** Excerpted records follows **

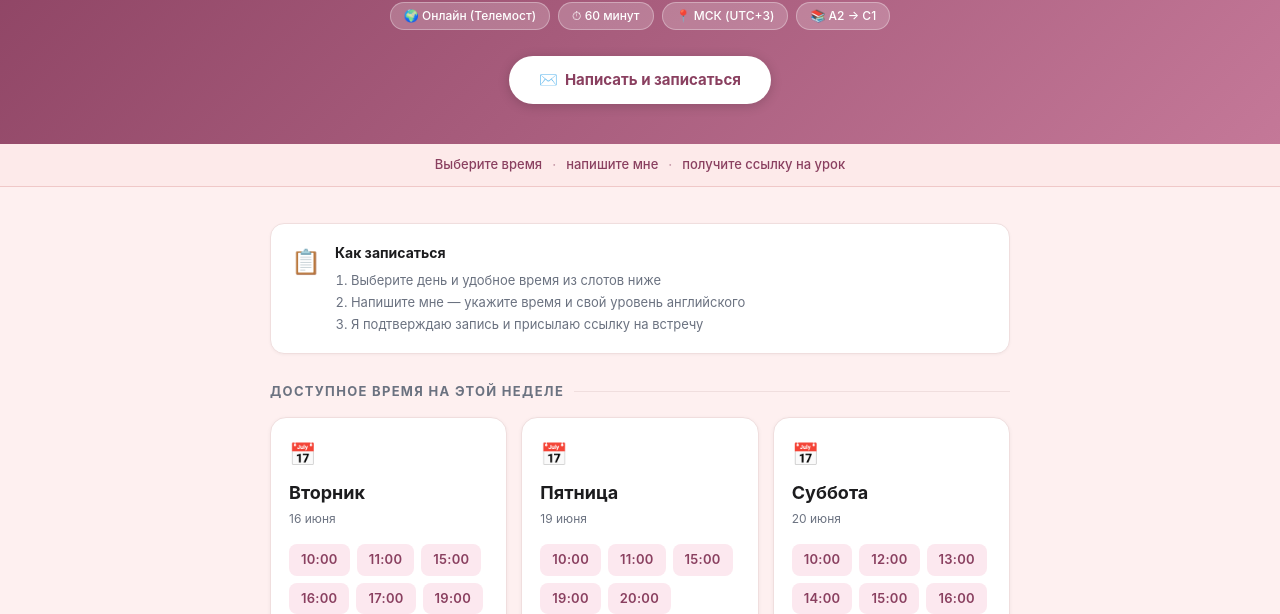
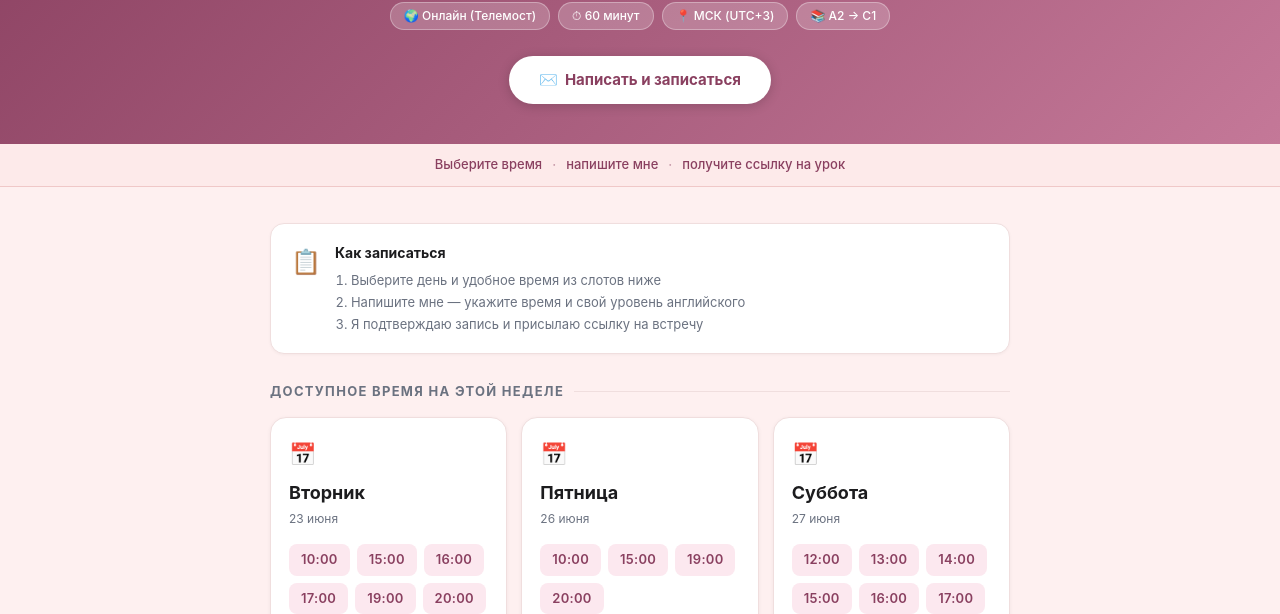
Before and after one commit to annabor685-web/english-schedule, a plain HTML site: page index.html in a window 1280 px wide. Shown: the part 186-800 px from the top of the page. Drawn offline with Linux system fonts and the light colour scheme.

Commit message:
Update available slots for week of 2026-06-22

```diff
--- a/index.html
+++ b/index.html
@@ -269,90 +269,42 @@
 
   <!-- SLOTS_START -->
   <div class="days-grid">
-
-    <!-- ВТОРНИК -->
     <div class="day-card">
       <div class="day-icon">📅</div>
       <div class="day-name">Вторник</div>
-      <div class="day-hint">16 июня</div>
-      <div class="slots">
-        <span class="slot">10:00</span>
-        <span class="slot">11:00</span>
-        <span class="slot">15:00</span>
-        <span class="slot">16:00</span>
-        <span class="slot">17:00</span>
-        <span class="slot">19:00</span>
-        <span class="slot">20:00</span>
-      </div>
+      <div class="day-hint">23 июня</div>
+      <div class="slots"><span class="slot">10:00</span><span class="slot">15:00</span><span class="slot">16:00</span><span class="slot">17:00</span><span class="slot">19:00</span><span class="slot">20:00</span></div>
     </div>
-
-    <!-- ПЯТНИЦА -->
     <div class="day-card">
       <div class="day-icon">📅</div>
       <div class="day-name">Пятница</div>
-      <div class="day-hint">19 июня</div>
-      <div class="slots">
-        <span class="slot">10:00</span>
-        <span class="slot">11:00</span>
-        <span class="slot">15:00</span>
-        <span class="slot">19:00</span>
-        <span class="slot">20:00</span>
-      </div>
+      <div class="day-hint">26 июня</div>
+      <div class="slots"><span class="slot">10:00</span><span class="slot">15:00</span><span class="slot">19:00</span><span class="slot">20:00</span></div>
     </div>
-
-    <!-- СУББОТА -->
     <div class="day-card">
       <div class="day-icon">📅</div>
       <div class="day-name">Суббота</div>
-      <div class="day-hint">20 июня</div>
-      <div class="slots">
-        <span class="slot">10:00</span>
-        <span class="slot">12:00</span>
-        <span class="slot">13:00</span>
-        <span class="slot">14:00</span>
-        <span class="slot">15:00</span>
-        <span class="slot">16:00</span>
-        <span class="slot">17:00</span>
-        <span class="slot">18:00</span>
-        <span class="slot">19:00</span>
-        <span class="slot">20:00</span>
-      </div>
+      <div class="day-hint">27 июня</div>
+      <div class="slots"><span class="slot">12:00</span><span class="slot">13:00</span><span class="slot">14:00</span><span class="slot">15:00</span><span class="slot">16:00</span><span class="slot">17:00</span><span class="slot">18:00</span><span class="slot">19:00</span><span class="slot">20:00</span></div>
     </div>
-
   </div>
-
   <div class="evening-label">🌙 Вечер в будние дни</div>
   <div class="days-grid">
-
-    <!-- ПОНЕДЕЛЬНИК -->
     <div class="day-card day-card--evening">
       <div class="day-name">Понедельник</div>
       <div class="day-hint">только вечер</div>
-      <div class="slots">
-        <span class="slot">20:00</span>
-      </div>
+      <div class="slots"><span class="slot">20:00</span></div>
     </div>
-
-    <!-- СРЕДА -->
     <div class="day-card day-card--evening">
       <div class="day-name">Среда</div>
       <div class="day-hint">только вечер</div>
-      <div class="slots">
-        <span class="slot">19:00</span>
-        <span class="slot">20:00</span>
-      </div>
+      <div class="slots"><span class="slot">19:00</span><span class="slot">20:00</span></div>
     </div>
-
-    <!-- ЧЕТВЕРГ -->
     <div class="day-card day-card--evening">
       <div class="day-name">Четверг</div>
       <div class="day-hint">только вечер</div>
-      <div class="slots">
-        <span class="slot">19:00</span>
-        <span class="slot">20:00</span>
-      </div>
+      <div class="slots"><span class="slot">19:00</span><span class="slot">20:00</span></div>
     </div>
-
   </div>
   <!-- SLOTS_END -->
 
```
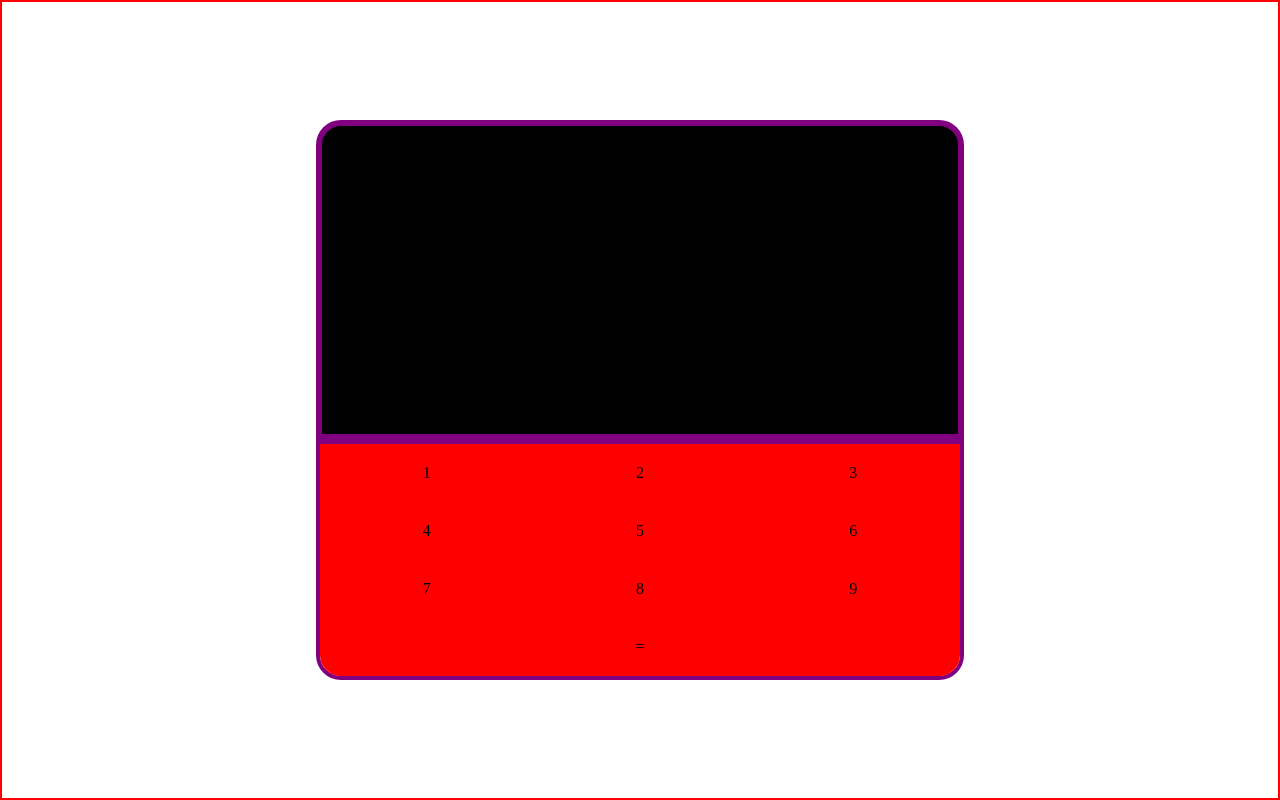
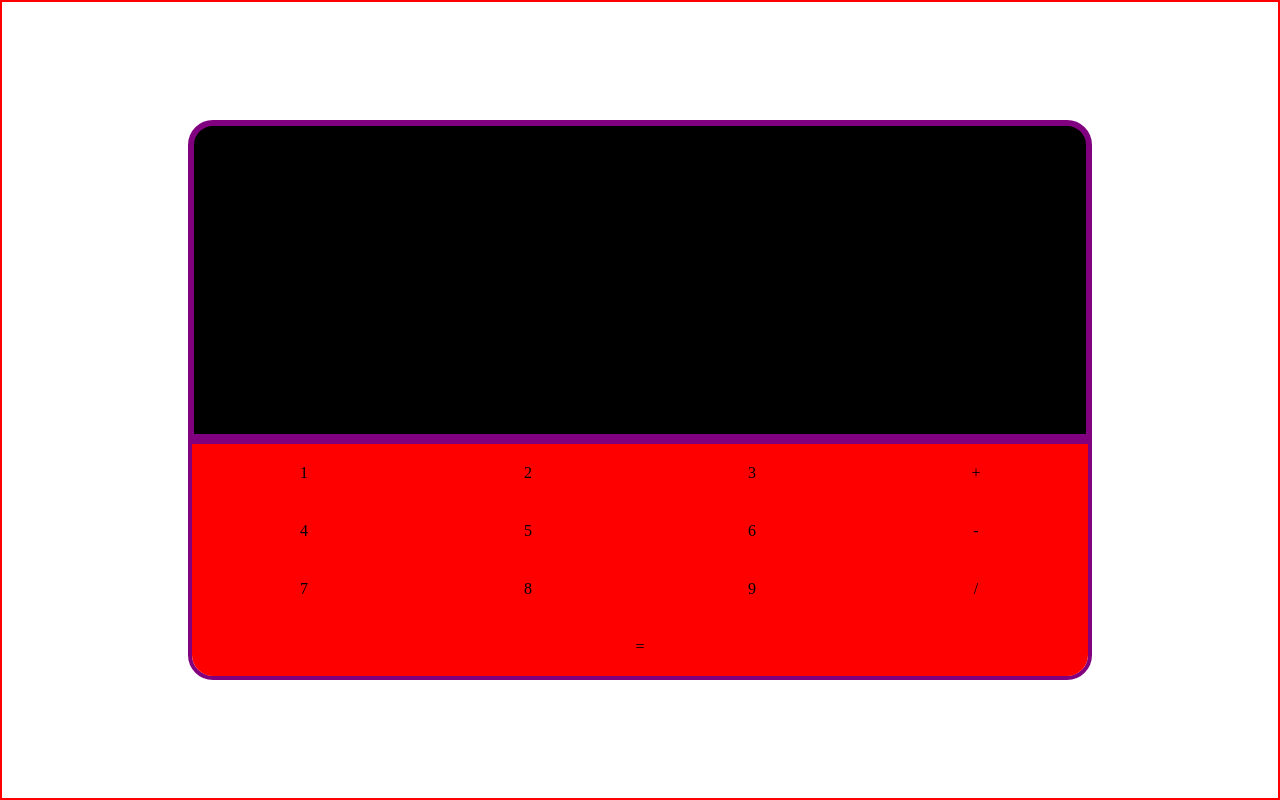
Before and after one commit to craftsmaker/omni-calculator, a React (Create React App) app in the folder Desktop/: page / in a window 1280 px wide. Built offline with nearby package versions, Linux system fonts and the light colour scheme.

Commit message:
Interface updated

```diff
--- a/Desktop/src/App.js
+++ b/Desktop/src/App.js
@@ -21,21 +21,24 @@ function App(){
 
         <div id="buttons">
           <div className="teste">
-              <p onClick={() => setVal(1)}>1</p>
-              <p onClick={() => setVal(2)}>2</p>
-              <p onClick={() => setVal(3)}>3</p>
+              <p onClick={() => setVal("1")}>1</p>
+              <p onClick={() => setVal("2")}>2</p>
+              <p onClick={() => setVal("3")}>3</p>
+              <p onClick={() => setVal("+")}>+</p>
           </div>
 
           <div className="teste">
-              <p onClick={() => setVal(4)}>4</p>
-              <p onClick={() => setVal(5)}>5</p>
-              <p onClick={() => setVal(6)}>6</p>
+              <p onClick={() => setVal("4")}>4</p>
+              <p onClick={() => setVal("5")}>5</p>
+              <p onClick={() => setVal("6")}>6</p>
+              <p onClick={() => setVal("-")}>-</p>
           </div>
 
           <div className="teste">
-              <p onClick={() => setVal(7)}>7</p>
-              <p onClick={() => setVal(8)}>8</p>
-              <p onClick={() => setVal(9)}>9</p>
+              <p onClick={() => setVal("7")}>7</p>
+              <p onClick={() => setVal("8")}>8</p>
+              <p onClick={() => setVal("9")}>9</p>
+              <p onClick={() => setVal("/")}>/</p>
           </div>
 
           <div id="send" className="teste">
--- a/Desktop/src/style.css
+++ b/Desktop/src/style.css
@@ -2,6 +2,9 @@
   margin: 0;
   padding: 0;
   box-sizing: border-box;
+}
+body{
+  overflow: hidden;
 }
 .container{
   display: flex;
@@ -10,12 +13,13 @@
   width: 100vw;
   height: 100vh;
   border: 2px solid red;
+
 }
 
 .teste{
   display: flex;
   flex-direction: row;
-  width: 50vw;
+  width: 70vw;
 }
 
 .child-container{
@@ -44,6 +48,7 @@ p{
   width: 100%;
   text-align: center;
   border: none;
+
 }
 
 p:hover{
@@ -55,7 +60,6 @@ p:hover{
   border: 4px solid purple;
   border-radius: 0 0 25px 25px;
   overflow: hidden;
-
 }
 
 #send{
```
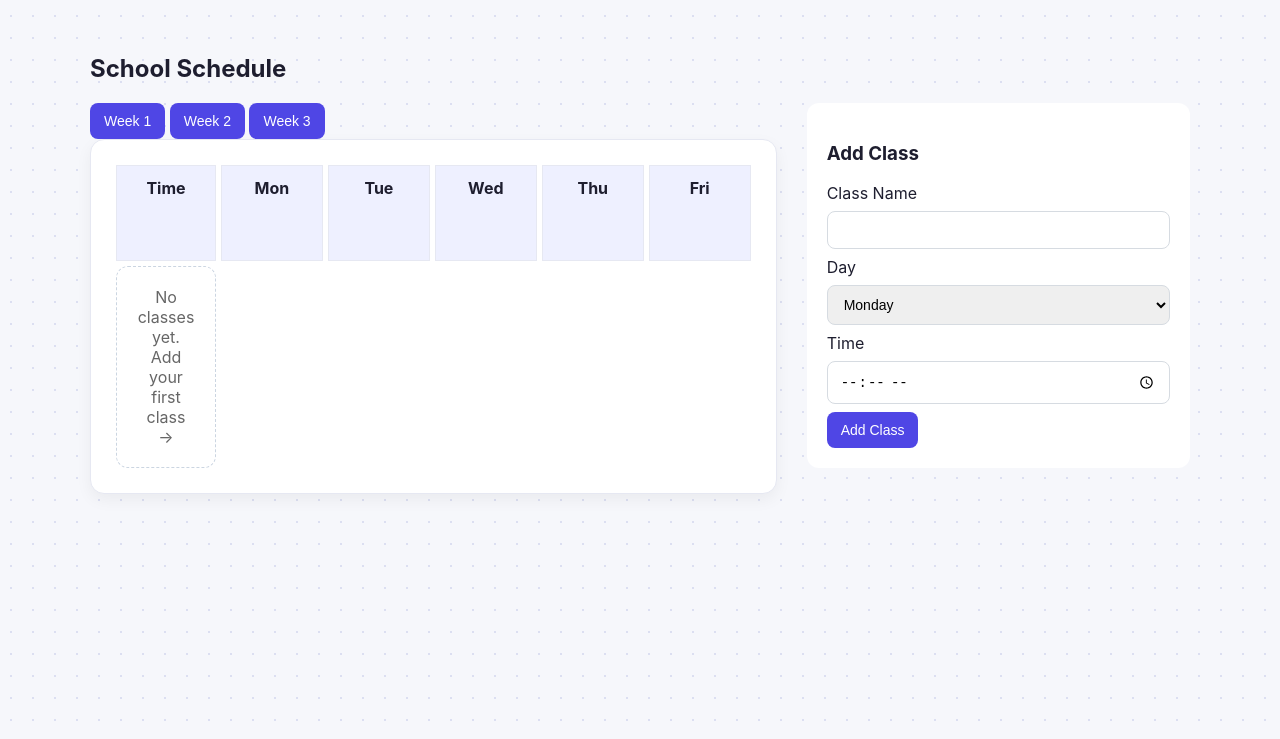
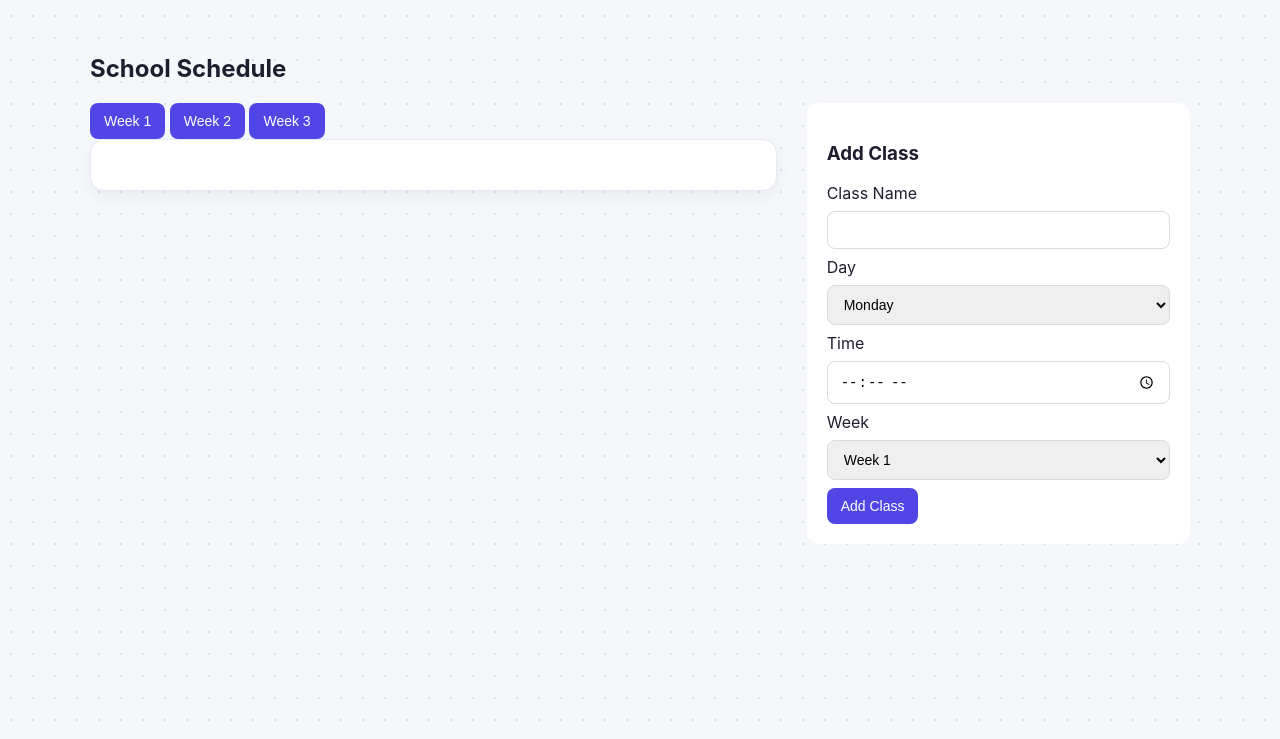
Before and after one commit to KevinII16/Team-Project, a website: page public/school.html in a window 1280 px wide. Shown: the part 61-800 px from the top of the page. Drawn offline with Linux system fonts and the light colour scheme; no server answers.

Commit message:
Updated school layout and week selector

```diff
--- a/public/school.html
+++ b/public/school.html
@@ -24,7 +24,6 @@
 
   <div class="schedule-layout">
 
-    <!-- LEFT SIDE -->
     <div class="timetable-section">
 
       <div class="week-tabs">
@@ -35,24 +34,11 @@
 
       <div class="card">
         <div class="grid-5" id="timetable">
-
-          <div class="cell header-cell">Time</div>
-          <div class="cell header-cell">Mon</div>
-          <div class="cell header-cell">Tue</div>
-          <div class="cell header-cell">Wed</div>
-          <div class="cell header-cell">Thu</div>
-          <div class="cell header-cell">Fri</div>
-
-          <div class="empty-state">
-            No classes yet. Add your first class →
-          </div>
-
         </div>
       </div>
 
     </div>
 
-    <!-- RIGHT SIDE -->
     <div class="add-class-panel">
 
       <h3>Add Class</h3>
@@ -74,6 +60,13 @@
         <label>Time</label>
         <input type="time" id="classTime" required>
 
+        <label>Week</label>
+        <select id="classWeek">
+          <option value="1">Week 1</option>
+          <option value="2">Week 2</option>
+          <option value="3">Week 3</option>
+        </select>
+
         <button type="submit">Add Class</button>
 
       </form>
```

** End of Excerpted records **

*About this task*
Go through the entries above and count the lines with the word "июня", then give only that number.

*Answer space*
6